Data for analysis =>
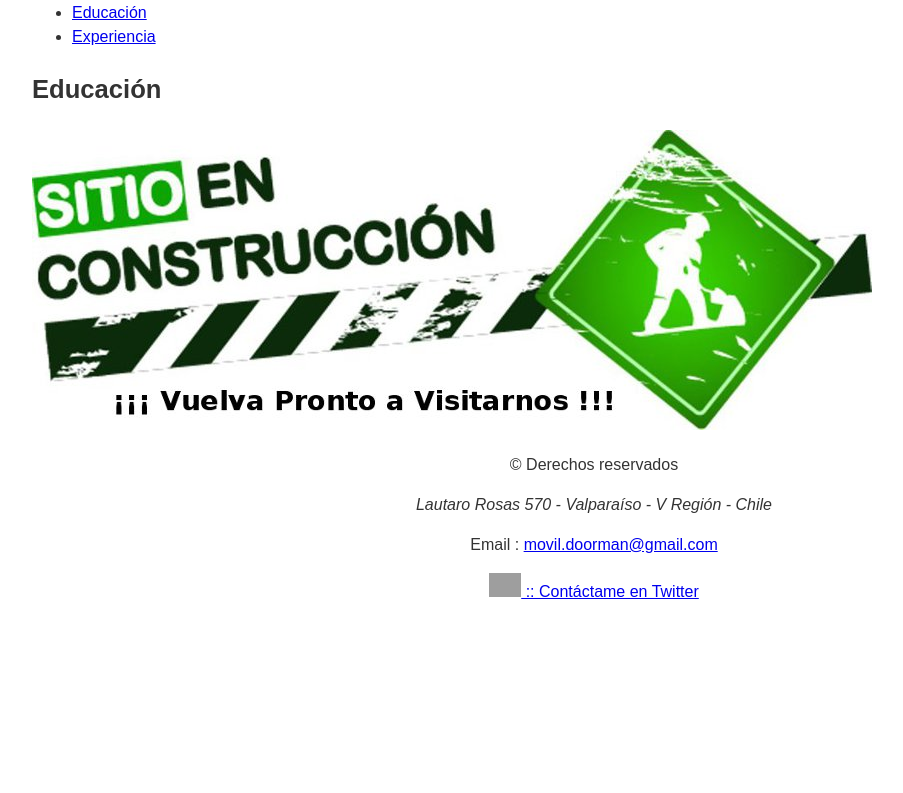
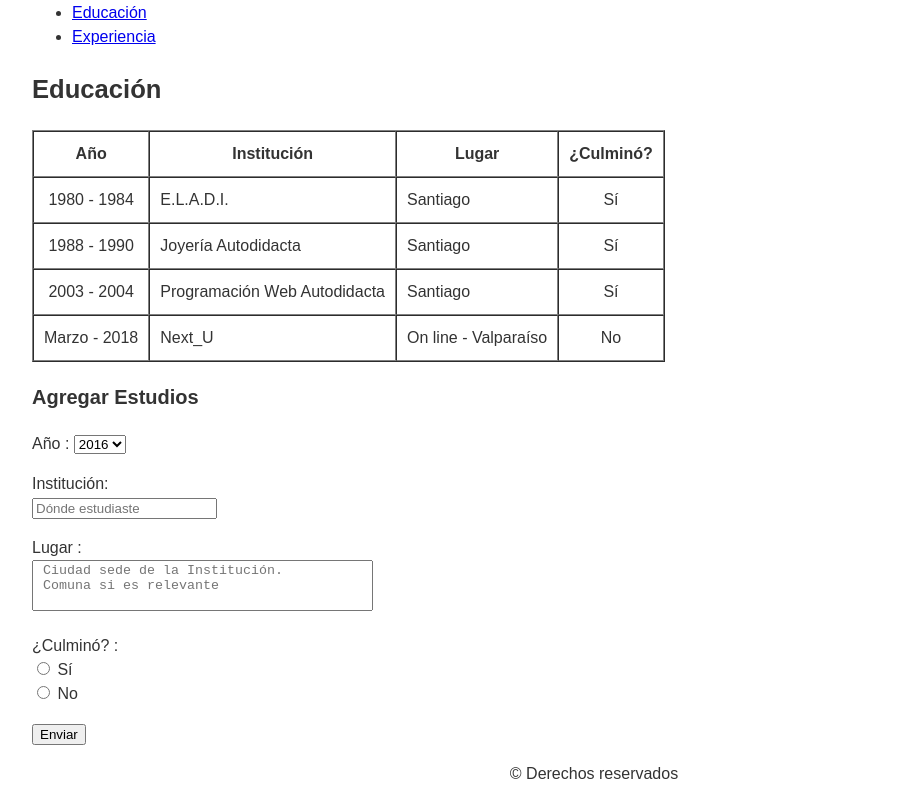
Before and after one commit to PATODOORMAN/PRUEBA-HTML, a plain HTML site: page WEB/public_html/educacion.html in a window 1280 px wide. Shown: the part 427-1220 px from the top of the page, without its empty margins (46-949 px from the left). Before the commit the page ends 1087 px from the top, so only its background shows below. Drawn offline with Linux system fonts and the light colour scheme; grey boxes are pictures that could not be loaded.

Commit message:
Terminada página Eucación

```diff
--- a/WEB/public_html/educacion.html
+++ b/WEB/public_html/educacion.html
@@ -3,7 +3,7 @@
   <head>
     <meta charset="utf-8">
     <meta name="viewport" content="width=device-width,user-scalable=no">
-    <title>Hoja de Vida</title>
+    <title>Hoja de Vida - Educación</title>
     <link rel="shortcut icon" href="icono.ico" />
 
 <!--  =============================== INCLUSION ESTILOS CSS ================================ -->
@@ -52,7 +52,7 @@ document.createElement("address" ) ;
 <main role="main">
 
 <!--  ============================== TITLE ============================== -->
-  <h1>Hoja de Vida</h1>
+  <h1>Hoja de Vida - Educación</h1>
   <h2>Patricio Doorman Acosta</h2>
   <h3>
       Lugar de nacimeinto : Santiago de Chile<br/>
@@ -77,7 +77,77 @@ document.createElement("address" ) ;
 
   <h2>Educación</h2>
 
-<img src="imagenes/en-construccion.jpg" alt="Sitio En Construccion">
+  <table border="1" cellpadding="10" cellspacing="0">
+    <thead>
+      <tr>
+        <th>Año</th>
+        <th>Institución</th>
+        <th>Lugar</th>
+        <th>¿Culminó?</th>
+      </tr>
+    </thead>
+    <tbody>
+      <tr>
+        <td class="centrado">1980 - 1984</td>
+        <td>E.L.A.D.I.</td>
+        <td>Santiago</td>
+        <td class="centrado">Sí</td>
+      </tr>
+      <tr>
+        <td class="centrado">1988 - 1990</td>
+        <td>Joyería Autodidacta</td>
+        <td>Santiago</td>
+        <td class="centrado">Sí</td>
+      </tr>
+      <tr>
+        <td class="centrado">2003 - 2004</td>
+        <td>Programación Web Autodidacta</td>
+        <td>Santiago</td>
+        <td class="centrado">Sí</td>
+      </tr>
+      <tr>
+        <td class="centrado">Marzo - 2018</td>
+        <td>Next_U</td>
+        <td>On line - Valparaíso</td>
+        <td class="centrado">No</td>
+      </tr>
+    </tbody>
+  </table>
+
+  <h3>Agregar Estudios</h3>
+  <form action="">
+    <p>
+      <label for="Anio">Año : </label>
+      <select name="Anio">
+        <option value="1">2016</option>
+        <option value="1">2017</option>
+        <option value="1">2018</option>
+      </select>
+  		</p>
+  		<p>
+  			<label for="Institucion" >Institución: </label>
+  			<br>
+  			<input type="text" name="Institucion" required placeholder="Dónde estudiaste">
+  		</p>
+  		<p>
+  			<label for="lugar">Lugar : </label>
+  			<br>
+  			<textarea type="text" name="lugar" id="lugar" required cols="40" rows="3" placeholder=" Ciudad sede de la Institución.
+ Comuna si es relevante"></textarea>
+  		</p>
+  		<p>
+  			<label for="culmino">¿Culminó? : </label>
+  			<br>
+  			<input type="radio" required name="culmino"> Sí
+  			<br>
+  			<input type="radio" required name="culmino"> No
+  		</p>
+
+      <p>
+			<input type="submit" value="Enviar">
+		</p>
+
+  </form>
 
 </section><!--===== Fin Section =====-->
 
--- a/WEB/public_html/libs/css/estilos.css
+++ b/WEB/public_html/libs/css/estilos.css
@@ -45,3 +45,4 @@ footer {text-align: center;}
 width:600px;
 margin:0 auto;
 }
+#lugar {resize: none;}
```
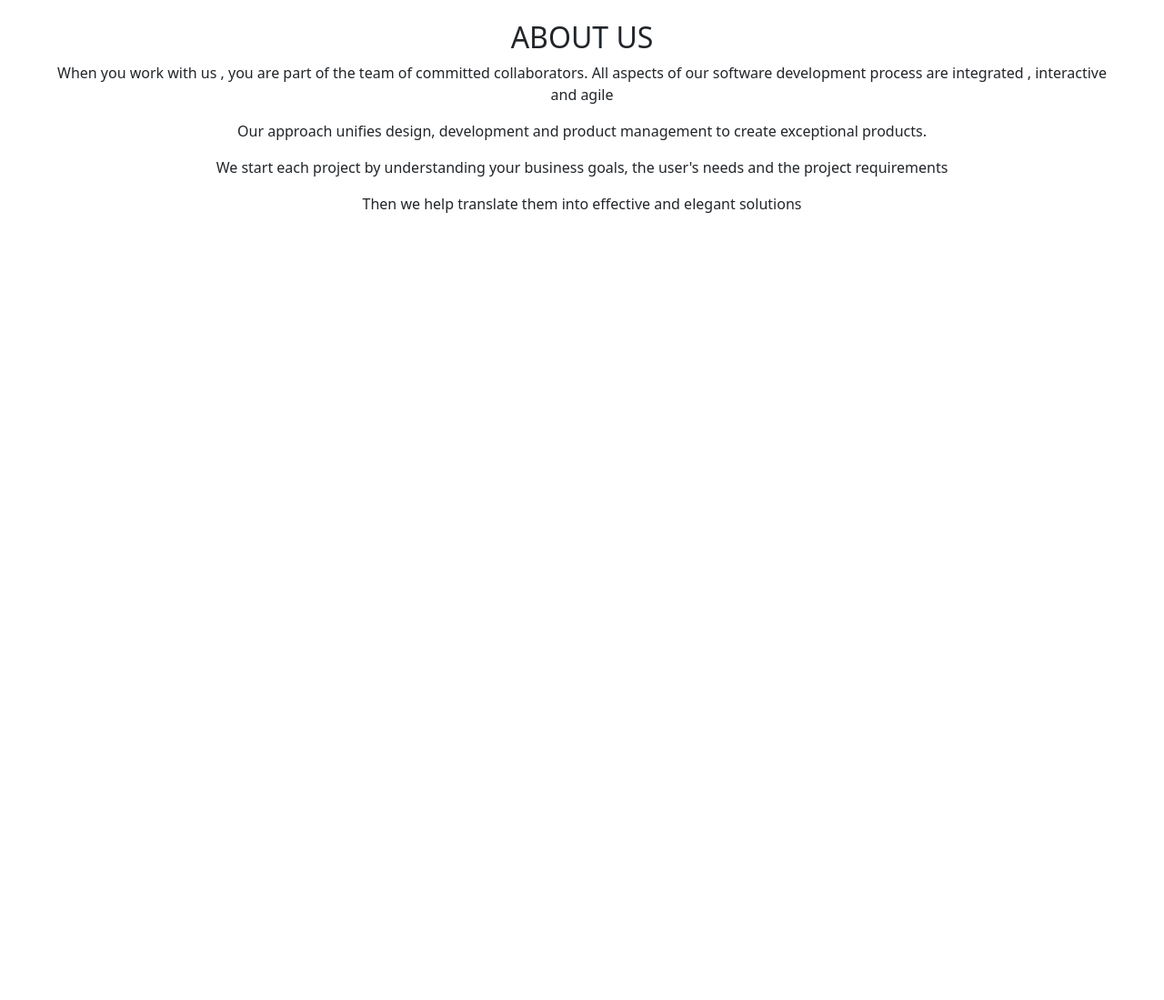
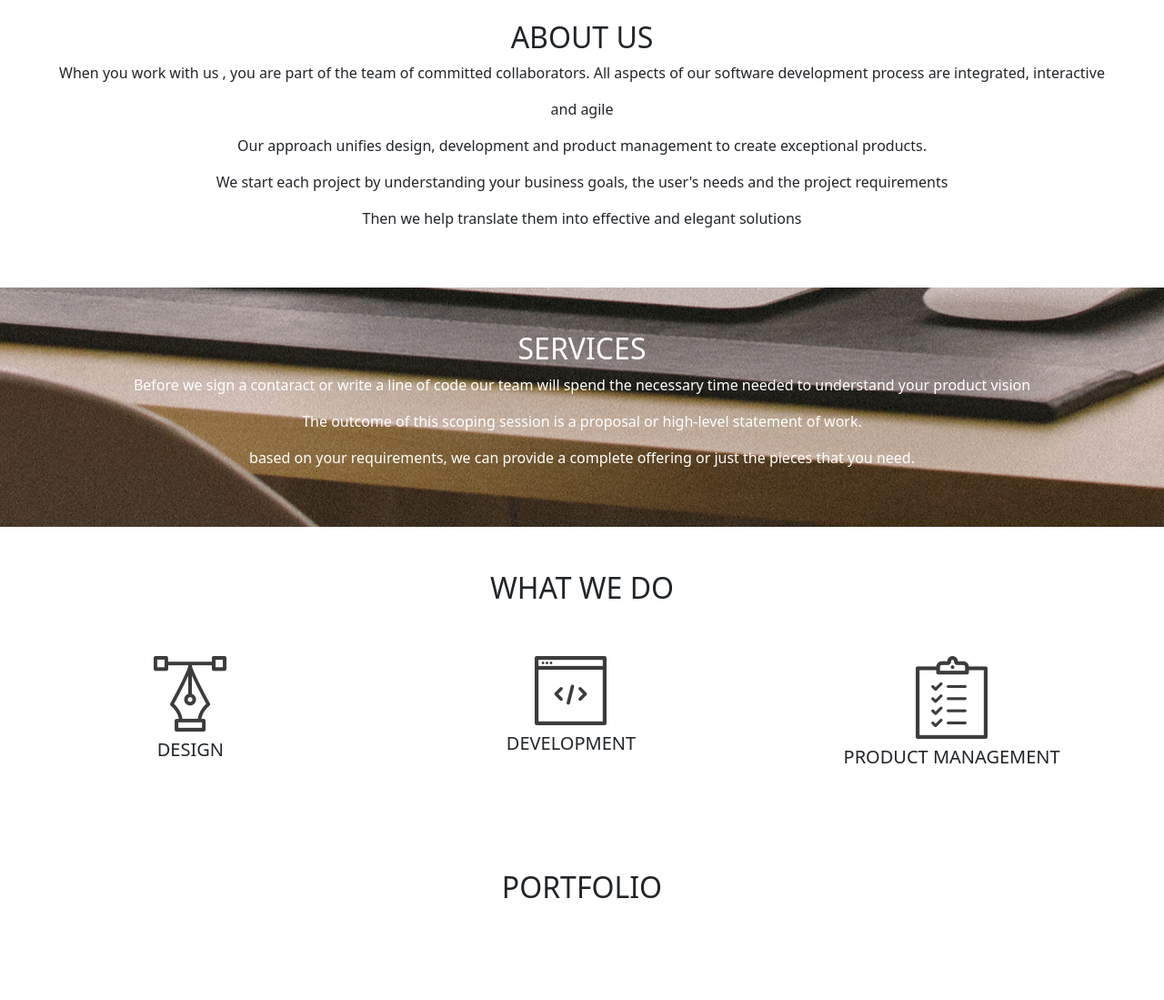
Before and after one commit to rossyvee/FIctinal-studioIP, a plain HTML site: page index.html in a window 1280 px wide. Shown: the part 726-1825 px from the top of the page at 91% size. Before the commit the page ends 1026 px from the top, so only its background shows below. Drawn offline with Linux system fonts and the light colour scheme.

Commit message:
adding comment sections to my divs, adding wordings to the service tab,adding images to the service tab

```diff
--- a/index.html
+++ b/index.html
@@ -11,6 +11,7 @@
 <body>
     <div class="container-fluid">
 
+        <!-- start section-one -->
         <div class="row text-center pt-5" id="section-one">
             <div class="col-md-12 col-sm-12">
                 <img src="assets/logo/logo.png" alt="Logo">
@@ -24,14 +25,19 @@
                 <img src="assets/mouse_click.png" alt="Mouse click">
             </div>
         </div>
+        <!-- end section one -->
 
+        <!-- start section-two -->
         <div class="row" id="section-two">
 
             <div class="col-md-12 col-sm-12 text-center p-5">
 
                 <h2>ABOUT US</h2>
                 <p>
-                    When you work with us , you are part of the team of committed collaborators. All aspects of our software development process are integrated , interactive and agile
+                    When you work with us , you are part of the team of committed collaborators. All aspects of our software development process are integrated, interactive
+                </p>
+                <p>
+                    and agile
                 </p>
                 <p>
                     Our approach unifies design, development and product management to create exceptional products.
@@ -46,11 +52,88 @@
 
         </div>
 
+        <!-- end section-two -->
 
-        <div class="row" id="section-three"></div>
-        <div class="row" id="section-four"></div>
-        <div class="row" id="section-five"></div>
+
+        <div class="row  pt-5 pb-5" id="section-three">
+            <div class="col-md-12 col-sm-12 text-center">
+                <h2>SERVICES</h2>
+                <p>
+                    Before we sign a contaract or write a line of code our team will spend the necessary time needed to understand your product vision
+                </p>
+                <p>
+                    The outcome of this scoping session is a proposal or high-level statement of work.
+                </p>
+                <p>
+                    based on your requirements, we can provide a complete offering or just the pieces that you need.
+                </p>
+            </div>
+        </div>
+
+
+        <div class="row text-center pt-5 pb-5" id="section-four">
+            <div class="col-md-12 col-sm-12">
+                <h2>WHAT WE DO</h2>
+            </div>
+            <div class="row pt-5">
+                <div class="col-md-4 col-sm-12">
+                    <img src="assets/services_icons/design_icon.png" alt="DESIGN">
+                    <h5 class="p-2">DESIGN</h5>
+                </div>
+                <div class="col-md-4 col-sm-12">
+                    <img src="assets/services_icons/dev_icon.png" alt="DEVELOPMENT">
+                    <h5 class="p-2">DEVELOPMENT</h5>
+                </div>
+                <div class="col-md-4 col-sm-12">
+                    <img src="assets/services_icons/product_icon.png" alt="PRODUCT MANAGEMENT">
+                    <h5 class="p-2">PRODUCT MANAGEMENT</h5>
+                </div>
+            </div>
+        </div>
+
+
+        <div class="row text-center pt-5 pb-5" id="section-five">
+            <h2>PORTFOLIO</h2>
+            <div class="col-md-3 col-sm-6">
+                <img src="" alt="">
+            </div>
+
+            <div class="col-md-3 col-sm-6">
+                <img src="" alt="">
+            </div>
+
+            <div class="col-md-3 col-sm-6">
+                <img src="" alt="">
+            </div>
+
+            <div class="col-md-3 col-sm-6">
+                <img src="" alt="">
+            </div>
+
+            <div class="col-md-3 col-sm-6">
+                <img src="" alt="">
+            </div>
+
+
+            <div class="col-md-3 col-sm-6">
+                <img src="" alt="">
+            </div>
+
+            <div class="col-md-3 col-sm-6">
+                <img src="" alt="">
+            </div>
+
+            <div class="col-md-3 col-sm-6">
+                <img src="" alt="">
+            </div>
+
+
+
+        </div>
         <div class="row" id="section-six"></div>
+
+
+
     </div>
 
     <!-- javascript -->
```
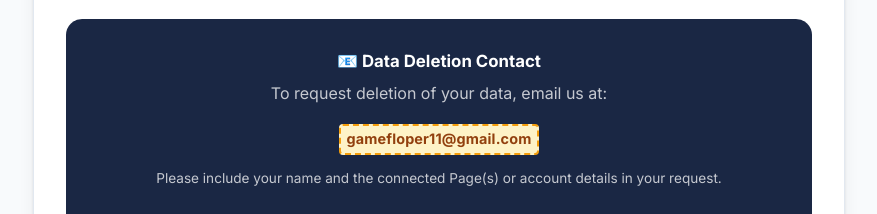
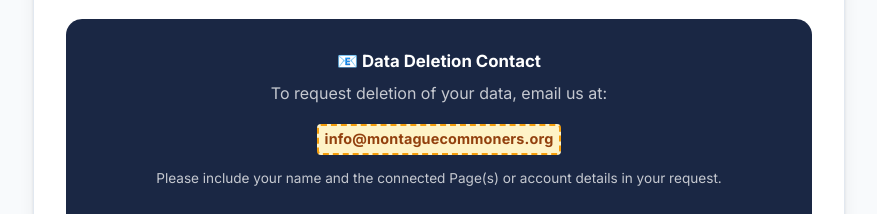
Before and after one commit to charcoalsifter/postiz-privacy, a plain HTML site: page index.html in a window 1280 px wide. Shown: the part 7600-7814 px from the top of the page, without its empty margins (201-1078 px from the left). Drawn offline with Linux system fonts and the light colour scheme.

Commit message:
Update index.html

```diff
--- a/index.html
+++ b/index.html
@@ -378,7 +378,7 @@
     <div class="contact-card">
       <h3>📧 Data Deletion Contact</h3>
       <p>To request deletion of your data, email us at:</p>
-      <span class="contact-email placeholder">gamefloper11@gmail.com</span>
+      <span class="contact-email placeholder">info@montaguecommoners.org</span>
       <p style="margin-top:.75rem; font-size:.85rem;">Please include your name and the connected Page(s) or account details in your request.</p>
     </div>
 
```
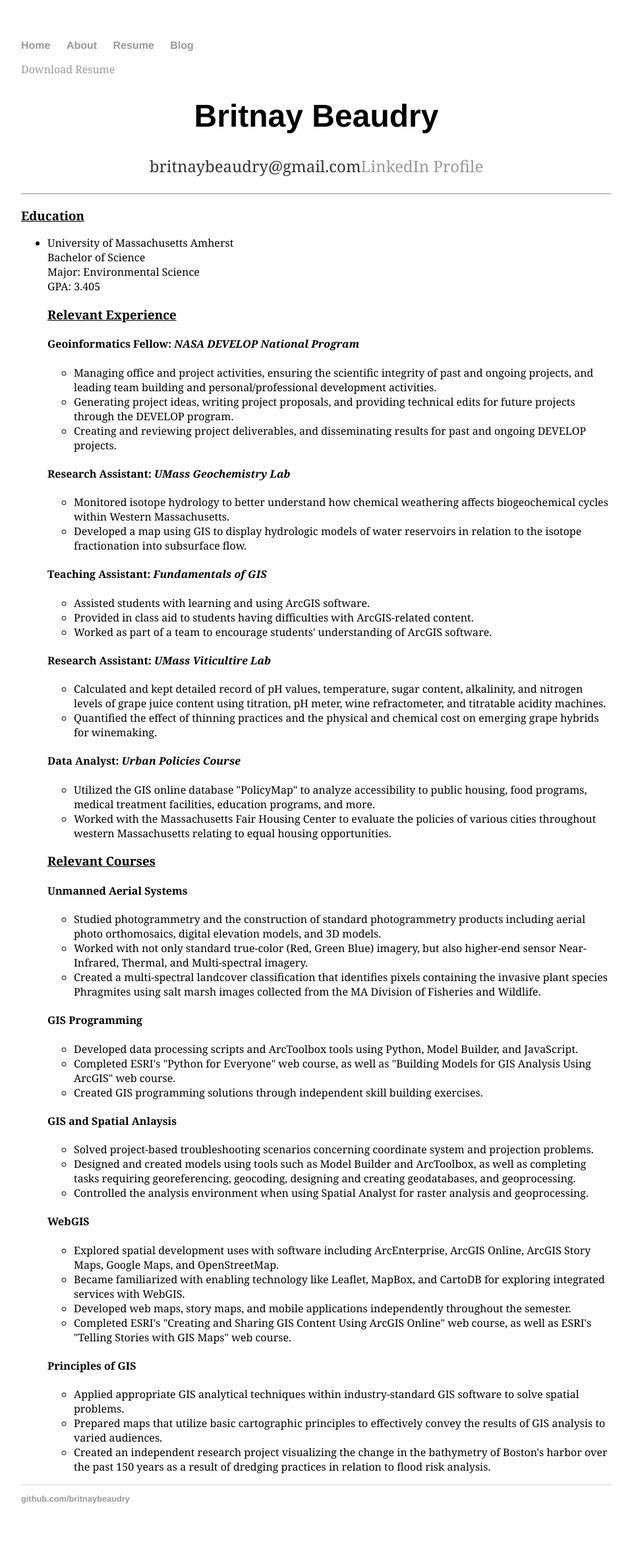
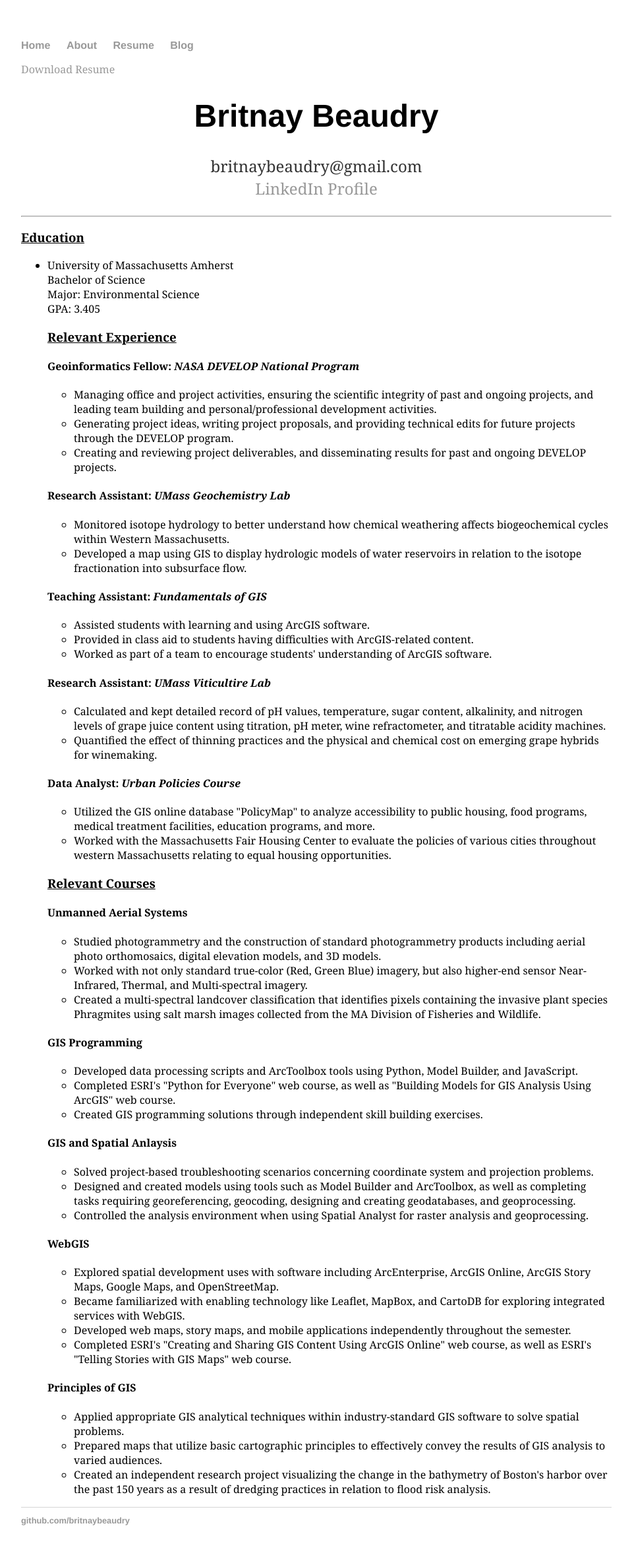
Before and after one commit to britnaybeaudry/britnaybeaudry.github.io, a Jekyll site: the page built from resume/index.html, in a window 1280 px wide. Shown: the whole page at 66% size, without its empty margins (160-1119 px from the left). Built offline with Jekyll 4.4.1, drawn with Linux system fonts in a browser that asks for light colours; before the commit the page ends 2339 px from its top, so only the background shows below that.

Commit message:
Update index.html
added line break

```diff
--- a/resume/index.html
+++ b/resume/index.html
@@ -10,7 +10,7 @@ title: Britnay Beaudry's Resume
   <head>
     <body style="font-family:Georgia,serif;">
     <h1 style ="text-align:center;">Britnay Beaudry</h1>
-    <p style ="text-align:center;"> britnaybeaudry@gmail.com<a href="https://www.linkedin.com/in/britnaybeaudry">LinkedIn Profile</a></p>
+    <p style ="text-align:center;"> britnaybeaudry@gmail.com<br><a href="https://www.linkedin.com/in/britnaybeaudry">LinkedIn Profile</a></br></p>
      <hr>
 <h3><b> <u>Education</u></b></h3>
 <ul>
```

What you will do =>
Out of the records above, pull each line containing the word "name".

Response area =>
     <meta name="viewport" content="width=device-width,user-scalable=no">
+      <select name="Anio">
+  			<input type="text" name="Institucion" required placeholder="Dónde estudiaste">
+  			<textarea type="text" name="lugar" id="lugar" required cols="40" rows="3" placeholder=" Ciudad sede de la Institución.
+  			<input type="radio" required name="culmino"> Sí
+  			<input type="radio" required name="culmino"> No
       <p style="margin-top:.75rem; font-size:.85rem;">Please include your name and the connected Page(s) or account details in your request.</p>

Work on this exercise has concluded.